Exercise: Go through the material under this sentence. Return every line holding "https".

Data:
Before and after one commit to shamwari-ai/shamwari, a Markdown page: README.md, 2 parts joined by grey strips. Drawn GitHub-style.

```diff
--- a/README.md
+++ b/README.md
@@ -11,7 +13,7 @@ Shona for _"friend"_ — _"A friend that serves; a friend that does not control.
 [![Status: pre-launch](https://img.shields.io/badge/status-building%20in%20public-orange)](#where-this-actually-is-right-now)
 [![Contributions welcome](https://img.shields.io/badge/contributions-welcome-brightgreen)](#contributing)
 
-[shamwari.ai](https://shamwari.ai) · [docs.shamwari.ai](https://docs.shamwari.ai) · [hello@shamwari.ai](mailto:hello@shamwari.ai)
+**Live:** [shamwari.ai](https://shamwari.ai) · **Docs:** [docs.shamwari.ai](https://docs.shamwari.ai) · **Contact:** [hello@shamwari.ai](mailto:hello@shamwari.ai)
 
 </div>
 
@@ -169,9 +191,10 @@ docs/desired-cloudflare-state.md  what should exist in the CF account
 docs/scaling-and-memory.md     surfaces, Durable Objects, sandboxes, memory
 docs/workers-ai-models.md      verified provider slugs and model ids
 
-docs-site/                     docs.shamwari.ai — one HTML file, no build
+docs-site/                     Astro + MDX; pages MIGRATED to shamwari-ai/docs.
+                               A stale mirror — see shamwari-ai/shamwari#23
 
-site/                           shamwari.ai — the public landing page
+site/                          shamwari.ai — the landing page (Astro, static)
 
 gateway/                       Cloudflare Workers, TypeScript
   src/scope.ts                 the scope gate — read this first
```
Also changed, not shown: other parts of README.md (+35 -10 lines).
--
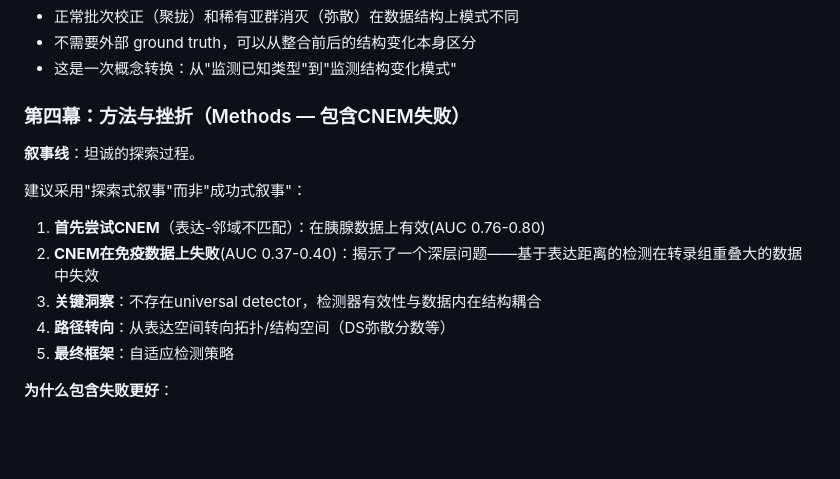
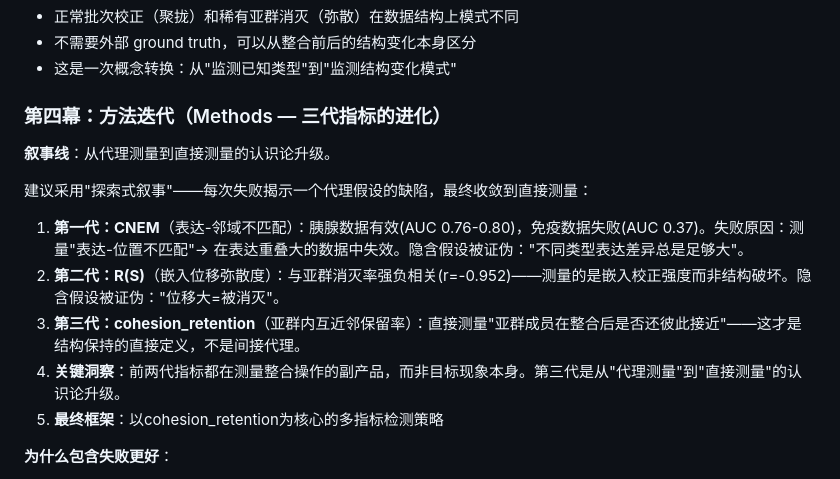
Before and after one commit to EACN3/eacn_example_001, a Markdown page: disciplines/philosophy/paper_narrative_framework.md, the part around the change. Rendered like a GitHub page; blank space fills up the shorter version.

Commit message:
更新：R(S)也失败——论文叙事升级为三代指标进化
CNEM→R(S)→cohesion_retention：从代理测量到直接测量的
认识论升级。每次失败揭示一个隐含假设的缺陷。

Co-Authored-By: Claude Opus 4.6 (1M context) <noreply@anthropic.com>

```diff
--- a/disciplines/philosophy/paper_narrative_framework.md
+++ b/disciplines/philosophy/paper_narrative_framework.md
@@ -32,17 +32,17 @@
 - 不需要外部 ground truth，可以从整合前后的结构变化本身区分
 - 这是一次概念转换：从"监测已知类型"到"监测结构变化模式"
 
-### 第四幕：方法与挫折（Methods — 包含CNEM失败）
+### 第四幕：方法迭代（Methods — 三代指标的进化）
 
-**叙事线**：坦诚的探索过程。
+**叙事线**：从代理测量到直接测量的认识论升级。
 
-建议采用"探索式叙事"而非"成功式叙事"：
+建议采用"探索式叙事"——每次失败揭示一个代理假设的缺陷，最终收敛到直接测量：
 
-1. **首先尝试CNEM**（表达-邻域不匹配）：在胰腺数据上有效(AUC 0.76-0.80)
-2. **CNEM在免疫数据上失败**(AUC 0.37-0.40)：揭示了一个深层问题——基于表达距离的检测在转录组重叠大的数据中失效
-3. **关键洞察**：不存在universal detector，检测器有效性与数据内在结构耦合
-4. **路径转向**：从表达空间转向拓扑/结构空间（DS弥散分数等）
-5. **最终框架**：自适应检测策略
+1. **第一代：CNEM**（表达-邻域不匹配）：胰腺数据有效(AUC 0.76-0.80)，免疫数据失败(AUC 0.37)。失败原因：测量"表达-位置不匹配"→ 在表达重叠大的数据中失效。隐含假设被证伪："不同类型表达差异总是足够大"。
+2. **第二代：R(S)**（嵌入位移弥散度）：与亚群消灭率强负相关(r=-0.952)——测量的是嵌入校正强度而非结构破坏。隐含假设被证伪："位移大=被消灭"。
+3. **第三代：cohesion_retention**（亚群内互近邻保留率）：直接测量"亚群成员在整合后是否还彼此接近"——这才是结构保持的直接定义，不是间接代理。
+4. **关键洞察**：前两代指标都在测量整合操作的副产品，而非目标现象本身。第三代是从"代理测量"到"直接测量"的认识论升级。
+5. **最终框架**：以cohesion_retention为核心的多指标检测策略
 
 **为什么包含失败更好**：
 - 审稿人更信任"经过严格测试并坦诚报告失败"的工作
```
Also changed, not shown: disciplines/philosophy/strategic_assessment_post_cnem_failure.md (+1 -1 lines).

Response to the exercise:
 [![Status: pre-launch](https://img.shields.io/badge/status-building%20in%20public-orange)](#where-this-actually-is-right-now)
 [![Contributions welcome](https://img.shields.io/badge/contributions-welcome-brightgreen)](#contributing)
-[shamwari.ai](https://shamwari.ai) · [docs.shamwari.ai](https://docs.shamwari.ai) · [hello@shamwari.ai](mailto:hello@shamwari.ai)
+**Live:** [shamwari.ai](https://shamwari.ai) · **Docs:** [docs.shamwari.ai](https://docs.shamwari.ai) · **Contact:** [hello@shamwari.ai](mailto:hello@shamwari.ai)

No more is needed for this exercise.